In the history of humanity the sense of taste has become progressively more refined, so much so that it is "a knowledge that enjoys and a pleasure that knows". This book describes the evolutionary pathway that has made humans the only species that cooks its food, produces it, and celebrates its delights through language. All animals eat in order to survive, but only humans know how to make the act of eating an agreeable occurrence, are able to appreciate it and transform it into an object of culinary art and scientific gastronomy. Through cooking and the invention of cuisine, the act of eating is socialized and translated into linguistic experience. For all these reasons, "knowing how to taste" is a privilege reserved to our species. From the preferences' of monkeys and hominids up to the advent of fine cooking as a science, the author observes the peculiar nature of human gustatory faculties from an unusual perspective, placing emphasis on carnal and emotional experiences, the importance of which has been long overlooked.

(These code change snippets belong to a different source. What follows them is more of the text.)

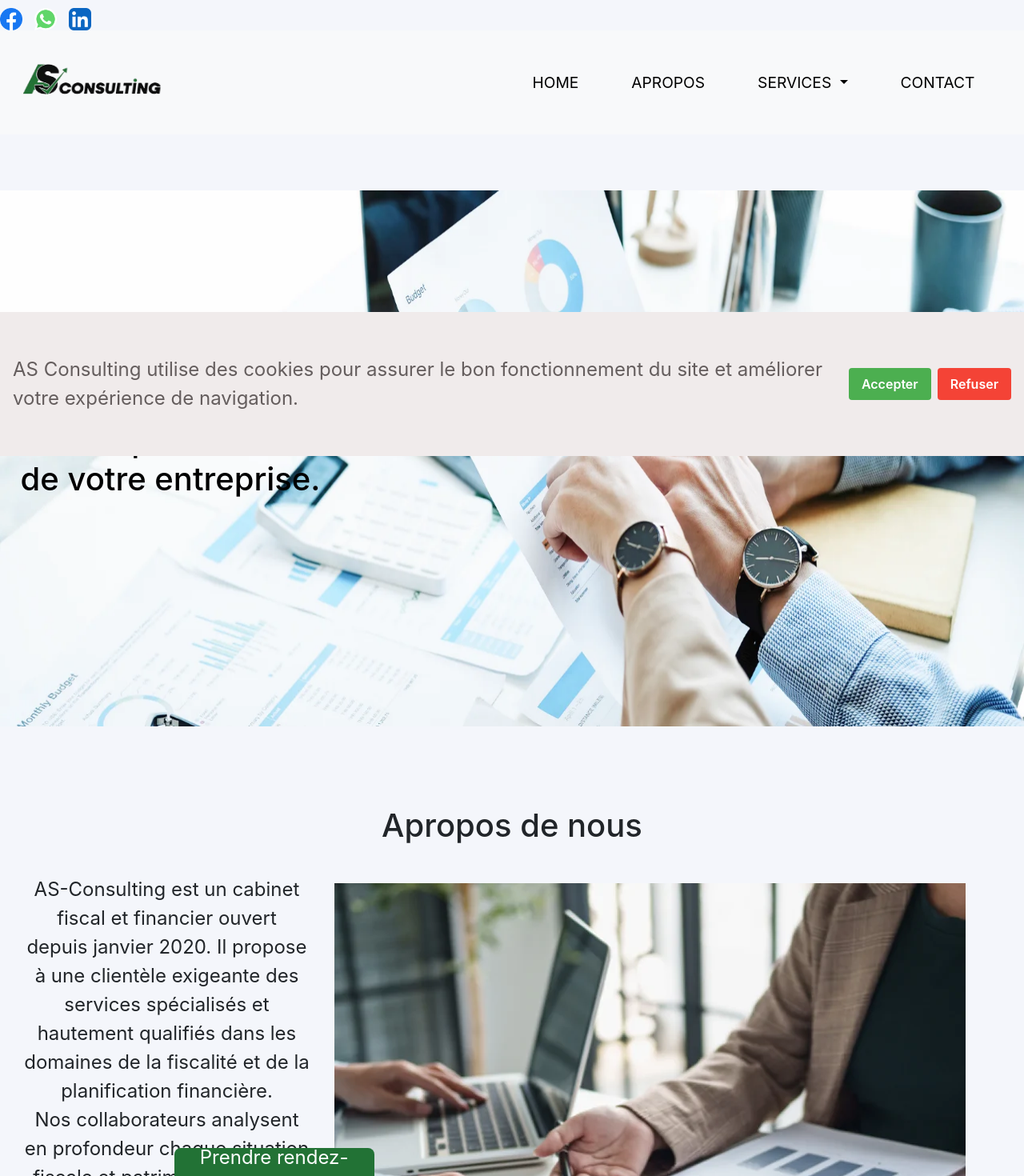
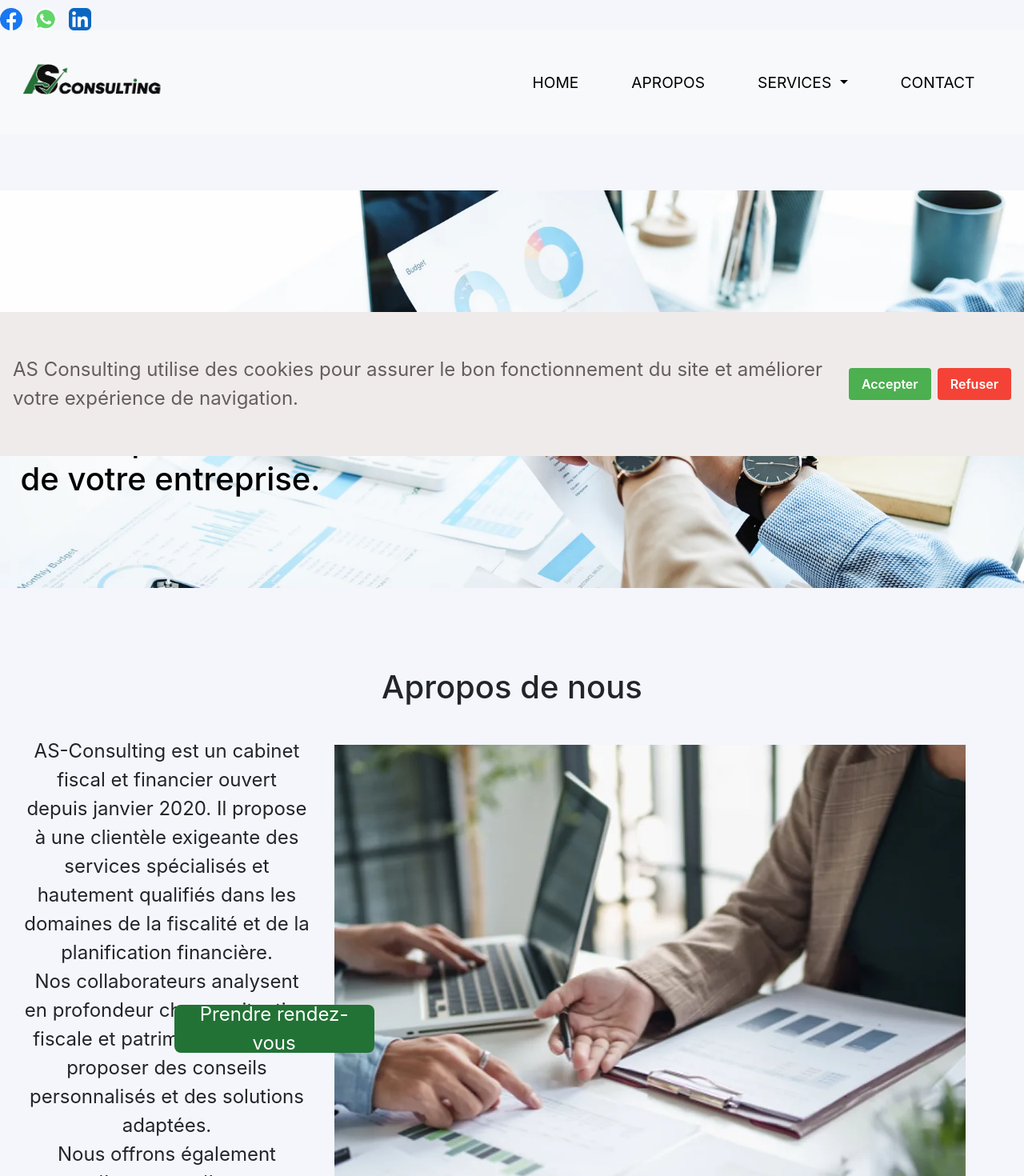
Before and after one commit to BangalyLeDeveloppeur/AS-consulting, a React (Vite) app in the folder frontend/: page /apropos in a window 1280 px wide. Shown: the top 1470 px of the page at 80% size. Built offline with nearby package versions, Linux system fonts and the light colour scheme; no server answers.

Commit message:
mise ajour du forntend

```diff
--- a/frontend/src/components/Footer.jsx
+++ b/frontend/src/components/Footer.jsx
@@ -46,7 +46,7 @@ const Footer = () => {
 
           <div className="footer-reseaux">
             <a
-              href="https://www.facebook.com/share/p/17JDDzDEKd/"
+              href="https://www.facebook.com/share/1AeAq771LH/?mibextid=wwXIfr/"
               target="_blank"
               rel="noopener noreferrer"
             >
--- a/frontend/src/components/PourquoiNous.jsx
+++ b/frontend/src/components/PourquoiNous.jsx
@@ -27,7 +27,7 @@ const PourquoiNous = () => {
             accompagner votre croissance et vos ambitions entrepreneuriales.
           </p>
           <Link to="/form">
-            <button className="savoirPlus">Prendre rendez-vous</button>
+            <button className="savoirPlus rendezVous">Prendre rendez-vous</button>
           </Link>
         </div>
         <div>
--- a/frontend/src/components/QuiSomme.jsx
+++ b/frontend/src/components/QuiSomme.jsx
@@ -19,7 +19,7 @@ const QuiSomme = () => {
             accompagnement en français, en anglais et en langues nationales.
           </p>
           <Link to="/form">
-            <button className="btn-nous">Prendre rendez-vous</button>
+            <button className="btn-nous prendreRendeVous">Prendre rendez-vous</button>
           </Link>
         </div>
         <img src={NousImg} alt="main sur ordinateur" />
--- a/frontend/src/styles/_setting.scss
+++ b/frontend/src/styles/_setting.scss
@@ -1,10 +1,10 @@
+
 .btn-nous {
   display: flex;
   justify-content: center;
   align-items: center;
   height: 60px;
   width: 250px;
-
   left: 17%;
   background: #227235;
   border: none;
--- a/frontend/src/styles/components/_apropos.scss
+++ b/frontend/src/styles/components/_apropos.scss
@@ -17,7 +17,6 @@
   width: 50%;
 
   position: absolute;
-
 }
 .apropos {
   h1 {
@@ -30,11 +29,14 @@
     justify-content: center;
     text-align: center;
     padding: 30px 73px 20px 30px;
-    img{
+    img {
       max-width: 100%;
       height: auto;
       object-fit: cover;
       padding: 10px 0;
+    }
+    button.btn-nous.prendreRendeVous {
+      top: 157%;
     }
   }
   p {
@@ -43,10 +45,10 @@
     height: 325px;
   }
 }
-.con{
-    margin-bottom: 100px;
-    img{
-      width: 100%;
-      height: 670px;
-    }
+.con {
+  margin-bottom: 100px;
+  img {
+    width: 100%;
+    height: auto;
+  }
 }
--- a/frontend/src/styles/components/_comptable.scss
+++ b/frontend/src/styles/components/_comptable.scss
@@ -10,7 +10,7 @@
     font-weight: bolder;
   }
   img {
-    max-width: 100%;
+    width: 100%;
     margin-bottom: 70px;
     height: auto;
   }
--- a/frontend/src/styles/components/_slide.scss
+++ b/frontend/src/styles/components/_slide.scss
@@ -1,3 +1,4 @@
+
 .cadreImage {
   display: flex;
   flex-direction: column;
@@ -25,7 +26,7 @@
 
     display: flex;
     flex-direction: column;
-    top: 52%;
+    top: 60%;
     left: 5%;
     bottom: 130px;
     height: 340px;
@@ -41,7 +42,7 @@
   align-items: center;
   height: 60px;
   width: 250px;
-  top: 75%;
+  top: 85%;
   left: 20%;
   background: #227235;
   border: none;
--- a/frontend/src/styles/index.css
+++ b/frontend/src/styles/index.css
@@ -170,7 +170,7 @@
   -webkit-box-direction: normal;
       -ms-flex-direction: column;
           flex-direction: column;
-  top: 52%;
+  top: 60%;
   left: 5%;
   bottom: 130px;
   height: 340px;
@@ -191,7 +191,7 @@
           align-items: center;
   height: 60px;
   width: 250px;
-  top: 75%;
+  top: 85%;
   left: 20%;
   background: #227235;
   border: none;
@@ -371,6 +371,9 @@ p {
      object-fit: cover;
   padding: 10px 0;
 }
+.apropos .aproposParagraphe button.btn-nous.prendreRendeVous {
+  top: 157%;
+}
 .apropos p {
   font-size: 1.5rem;
   width: 92%;
@@ -382,7 +385,7 @@ p {
 }
 .con img {
   width: 100%;
-  height: 670px;
+  height: auto;
 }
 
 .avis {
@@ -456,7 +459,7 @@ p {
       -ms-flex-align: center;
           align-items: center;
   width: 90%;
-  color: white;
+  color: var(--bs-heading-color);
 }
 .choix .choix-texte p {
   color: white;
@@ -464,6 +467,9 @@ p {
   margin: 25px 0;
   text-align: center;
   padding: 0 50px;
+}
+.choix .choix-texte button.savoirPlus.rendezVous {
+  top: 61%;
 }
 
 .comp {
@@ -478,7 +484,7 @@ p {
   font-weight: bolder;
 }
 .Compta img {
-  max-width: 100%;
+  width: 100%;
   margin-bottom: 70px;
   height: auto;
 }
```
Also changed, not shown: frontend/src/styles/components/_pourquoi.scss (+6 -1 lines), 1 other file (tests, documents, lock files or other folders).
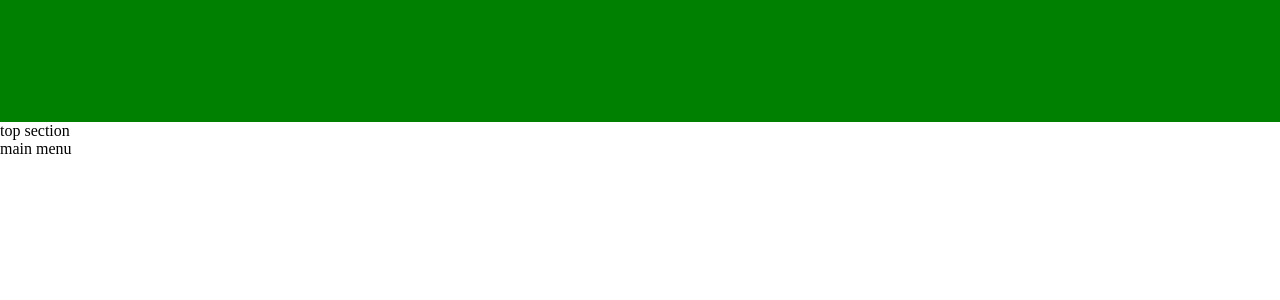
After one commit to CCI-Studios/Work-Place-Group, a PHP site: page /index.html in a window 1280 px wide. The commit adds this page. Shown: the top 300 px of the page. Run offline with PHP 8.4, Linux system fonts and the light colour scheme.

Commit message:
added initial steps

```diff
--- a/template/templates/twg/css/elements.css
+++ b/template/templates/twg/css/elements.css
@@ -1 +1 @@
-body { background: white; }
+body {  }
--- a/template/templates/twg/css/layout.css
+++ b/template/templates/twg/css/layout.css
@@ -1,5 +1,26 @@
 
 
 #top {
+	background-color: green;
+	height: 122px; /* fixme */
+	margin: 0 auto;
+}
+/*
+#top > div {
+	background-color: yellow;
+	width: 800px;
+}
 
+
+#mainmenu {
+	background-color: red;
+	height: 36px;  fixme
+	margin: 0 auto;
 }
+
+#mainmenu > div {
+	background-color: black;
+	width: 800px;
+}
+
+*/
--- /dev/null
+++ b/template/templates/twg/index.html
@@ -0,0 +1,22 @@
+<!DOCTYPE html>
+
+
+<html>
+
+<head>
+	<link rel="stylesheet" href="/templates/twg/css/template.css" />
+	<link rel="shortcut icon" href="/templates/twg/images/favicon.ico" />
+</head>
+
+<body>
+	<div id="top"></div>
+	<div>top section</div>
+
+	<div id="mainmenu"></div>
+	<div>main menu</div>
+
+
+
+
+</body>
+</html>
```
Also changed, not shown: template/templates/twg/index.php (line endings or trailing spaces).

Rosalia Cavalieri teaches Semiotics and Theory of Sign Languages at the University of Messina.